(Closed) Not a big deal but it does drive me crazy

posted 6 years ago in The Lounge
Post # 3
Member
9627 posts
Buzzing Beekeeper
  • Wedding: April 2019

YES, thank you, it drives me nuts too!!!

Post # 4
Member
454 posts
Helper bee
  • Wedding: June 2013

OMG, I work for a company where an ENTIRE department always writes “please advice” instead of “please advise” in their e-mails.  It makes me want to cry.

Post # 5
Member
939 posts
Busy bee
  • Wedding: October 2012

Everytime I see these words mixed up on the post title I cringe!

Post # 6
Member
9627 posts
Buzzing Beekeeper
  • Wedding: April 2019

also licence versus license, ‘c’ indicates noun, a thing, like certificate. license is a verb, with an s

Post # 7
Member
868 posts
Busy bee
  • Wedding: November 2011

The best is when people use an apostrophe s to denote posession, instead of the conjuctive form of IS!!!!

Post # 8
Member
939 posts
Busy bee
  • Wedding: October 2012

@Jacqui90:  they are both license in american english…for both noun and verb i mean.

Post # 11
Member
939 posts
Busy bee
  • Wedding: October 2012

@ViaMinorViator:  yeah, i know, I had to google it before I responded to make sure I w asn’t one of the people that uses it wrong all the time, haha!  I just wanted to point it out though because those of us in the US are using it correctly either way.

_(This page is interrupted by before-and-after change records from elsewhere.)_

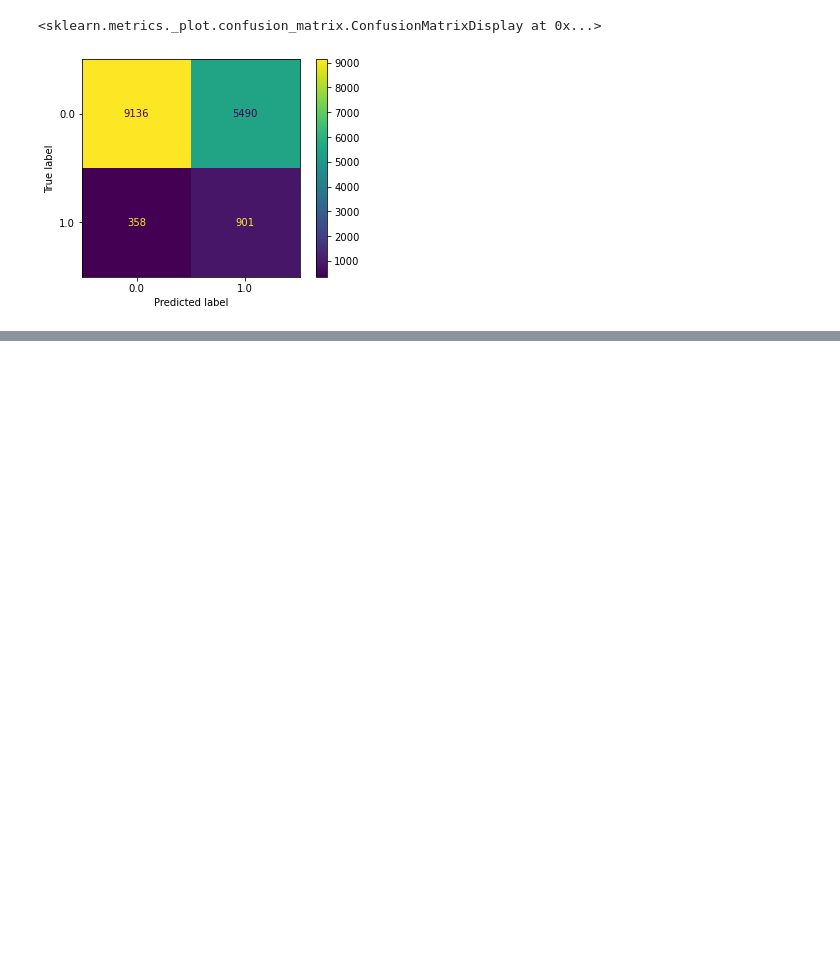
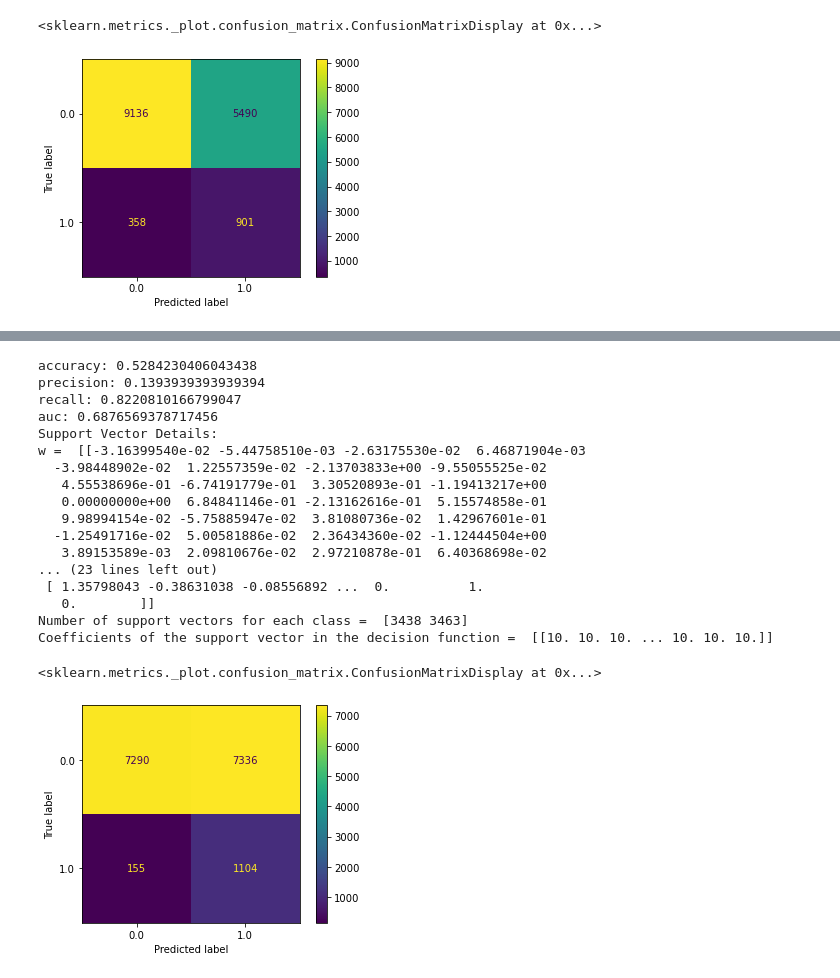
Before and after one commit to C-Stewart-GH/Hong_Kong_Horse_Racing_Project, a Jupyter notebook: MiniLab/MiniLab_SVM_Cameron.ipynb, the cells around one changed output, grey strips where cells are left out. Saved outputs shown, nothing was run; the diff lists cells and outputs as text; code cells hidden in the pictures; blank space fills up the shorter version.

```diff
--- a/MiniLab/MiniLab_SVM_Cameron.ipynb
+++ b/MiniLab/MiniLab_SVM_Cameron.ipynb
@@ -535,0 +533,18 @@ auc; 0.6701441946713322
+# %%
+# train the model just as before
+svm_clf = SVC(C=10, kernel='rbf', degree=3, gamma='auto',random_state=0) # get object
+svm_clf.fit(balanced_final_train, balanced_Y_train)  # train object
+
+y_hat = svm_clf.predict(final_test) # get test set precitions
+
+acc = mt.accuracy_score(Y_test,y_hat)
+precision = mt.precision_score(Y_test,y_hat)
+recall = mt.recall_score(Y_test,y_hat)
+conf = mt.confusion_matrix(Y_test,y_hat)
+auc=roc_auc_score(Y_test,y_hat)
+print('accuracy:', acc )
+print('precision:', precision )
+print('recall:', recall )
+print('auc:',auc)
+disp=ConfusionMatrixDisplay(confusion_matrix=conf,  display_labels=svm_clf.classes_)
+disp.plot()
@@ -535,0 +558,44 @@ auc; 0.6701441946713322
+# %%
+#Code referenced from https://stats.stackexchange.com/questions/39243/how-does-one-interpret-svm-feature-weights
+# train the model just as before
+svm_clf = SVC(C=10, kernel='linear', degree=3,random_state=0) # get object
+svm_clf.fit(balanced_final_train, balanced_Y_train)  # train object
+
+y_hat = svm_clf.predict(final_test) # get test set precitions
+
+acc = mt.accuracy_score(Y_test,y_hat)
+conf = mt.confusion_matrix(Y_test,y_hat)
+auc=roc_auc_score(Y_test,y_hat)
+print('accuracy:', acc )
+print('precision:', precision )
+print('recall:', recall )
+print('auc:',auc)
+print('Support Vector Details:')
+print('w = ',svm_clf.coef_)
+print('b = ',svm_clf.intercept_)
+print('Indices of support vectors = ', svm_clf.support_)
+print('Support vectors = ', svm_clf.support_vectors_)
+print('Number of support vectors for each class = ', svm_clf.n_support_)
+print('Coefficients of the support vector in the decision function = ', np.abs(svm_clf.dual_coef_))
+disp=ConfusionMatrixDisplay(confusion_matrix=conf,  display_labels=svm_clf.classes_)
+disp.plot()
+# %% [output]
+accuracy: 0.5284230406043438
+precision: 0.1393939393939394
+recall: 0.8220810166799047
+auc: 0.6876569378717456
+Support Vector Details:
+w =  [[-3.16399540e-02 -5.44758510e-03 -2.63175530e-02  6.46871904e-03
+  -3.98448902e-02  1.22557359e-02 -2.13703833e+00 -9.55055525e-02
+   4.55538696e-01 -6.74191779e-01  3.30520893e-01 -1.19413217e+00
+   0.00000000e+00  6.84841146e-01 -2.13162616e-01  5.15574858e-01
+   9.98994154e-02 -5.75885947e-02  3.81080736e-02  1.42967601e-01
+  -1.25491716e-02  5.00581886e-02  2.36434360e-02 -1.12444504e+00
+   3.89153589e-03  2.09810676e-02  2.97210878e-01  6.40368698e-02
+... (23 lines left out)
+ [ 1.35798043 -0.38631038 -0.08556892 ...  0.          1.
+   0.        ]]
+Number of support vectors for each class =  [3438 3463]
+Coefficients of the support vector in the decision function =  [[10. 10. 10. ... 10. 10. 10.]]
+<sklearn.metrics._plot.confusion_matrix.ConfusionMatrixDisplay at 0x...>
+[figure, added]
```
Also changed, not shown: parts of 23 cells of this notebook.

Also, i didn’t know that other countries use “licence”, so I learned something new today!

Post # 12
Member
869 posts
Busy bee

@ViaMinorViator:  An apostrophe CAN infact denote possession, can it not?  Example:  The bride’s veil was made of lace.  (I do understand that an apostrophe is the conjunctive form of IS – Example: The bride’s angry.)  Maybe I didn’t understand you… 🙂

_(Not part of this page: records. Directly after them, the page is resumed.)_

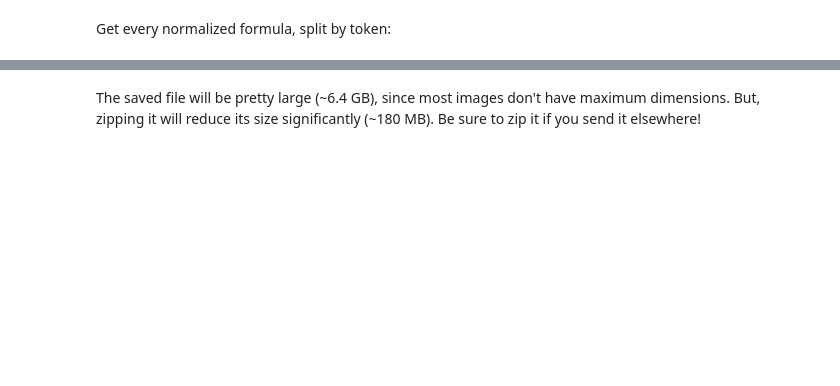
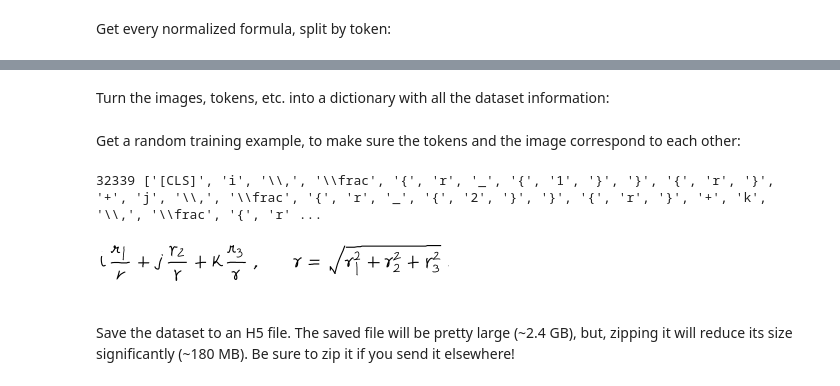
Before and after one commit to CharlesAtUW/SwimNet, a Jupyter notebook: preprocess_handwritten.ipynb, the cells around one changed output, grey strips where cells are left out. Drawn from its saved outputs; the diff is of its cells as text; code cells hidden in the pictures; blank space fills up the shorter version.

```diff
--- a/preprocess_handwritten.ipynb
+++ b/preprocess_handwritten.ipynb
@@ -134,7 +111,7 @@ for i in range(10):
 # %%
-valid_image_names = set()
-for dataset_type in ("train", "val", "test"):
-  dataset_info = os.path.join(DATA_FOLDER, dataset_type + "_filtered.lst")
-  with open(dataset_info, "r") as dsf:
-    lines = dsf.read().split("\n")
-  valid_image_names.update([l.split(" ")[0] for l in lines if len(l) > 0])
+valid_image_names = {t: set() for t in ("train", "val", "test")}
+for dataset_type in valid_image_names.keys():
+    dataset_info = os.path.join(DATA_FOLDER, dataset_type + "_filtered.lst")
+    with open(dataset_info, "r") as dsf:
+        lines = dsf.read().split("\n")
+    valid_image_names[dataset_type].update([l.split(" ")[0] for l in lines if len(l) > 0])
@@ -228,0 +118,7 @@ for dataset_type in ("train", "val", "test"):
+# %% [markdown]
+Turn the images, tokens, etc. into a dictionary with all the dataset information:
+# %%
+def round_up_to(num, round_to):
+    if num % round_to == 0:
+        return num
+    return num + (round_to - num % round_to)
@@ -229,5 +199,36 @@ for dataset_type in ("train", "val", "test"):
+# %% [markdown]
+Get a random training example, to make sure the tokens and the image correspond to each other:
+# %%
+def get_example(dataset_type, example_num):
+    dataset_split = dataset[dataset_type]
+    remaining = example_num
+    for shape_np in dataset_split["shape_orderings"]:
+        shape = tuple(shape_np)
+        shape_count = dataset_split["shape_to_counts"][shape]
+        if remaining - shape_count < 0:
+            break
+        remaining -= shape_count
+
+    token_nums = dataset_split["shape_to_token_nums"][shape][remaining]
+    tokens = [idx_to_word[token_num] for token_num in token_nums]
+
+    return {
+        "img": dataset_split["shape_to_imgs"][shape][remaining],
+        "img_num": dataset_split["shape_to_img_nums"][shape][remaining],
+        "formula_idx": dataset_split["shape_to_formula_idxs"][shape][remaining],
+        "token_nums": token_nums,
+        "tokens": tokens
+    }
+# %%
+rand_example_num = int(np.random.rand() * dataset["train"]["N"])
+example = get_example("train", rand_example_num)
+print(rand_example_num, example["tokens"])
+Image.fromarray(example["img"], mode="L")
+# %% [output]
+32339 ['[CLS]', 'i', '\\,', '\\frac', '{', 'r', '_', '{', '1', '}', '}', '{', 'r', '}', '+', 'j', '\\,', '\\frac', '{', 'r', '_', '{', '2', '}', '}', '{', 'r', '}', '+', 'k', '\\,', '\\frac', '{', 'r' ...
+[figure, added]
 # %% [markdown]
-The saved file will be pretty large (~6.4 GB), since most images don't have maximum dimensions. But, zipping it will reduce its size significantly (~180 MB). Be sure to zip it if you send it elsewhere!
+Save the dataset to an H5 file. The saved file will be pretty large (~2.4 GB), but, zipping it will reduce its size significantly (~180 MB). Be sure to zip it if you send it elsewhere!
 # %%
 save_to_filename = "handwritten_dataset.h5"
 with h5py.File(save_to_filename, "w") as f:
```
Also changed, not shown: parts of 20 cells of this notebook, 2 other files.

Post # 13
Member
2651 posts
Sugar bee
  • Wedding: May 2016

Entertaining, slightly offensive, and relevent!

 The Sexy spelling song by College Humor!

 

Post # 15
Member
7771 posts
Bumble Beekeeper
  • Wedding: July 2010

I once tried to date a guy with improper grammar: HE DROVE ME NUTS!!!!!!!!!!!!

Post # 16
Member
1622 posts
Bumble bee
  • Wedding: September 2011

I am also annoyed by the following:

Wary means cautious.  Weary means tired.

The weather AFFECTS us.  The weather has an EFFECT on me.  Affect = verb.  Effect = noun.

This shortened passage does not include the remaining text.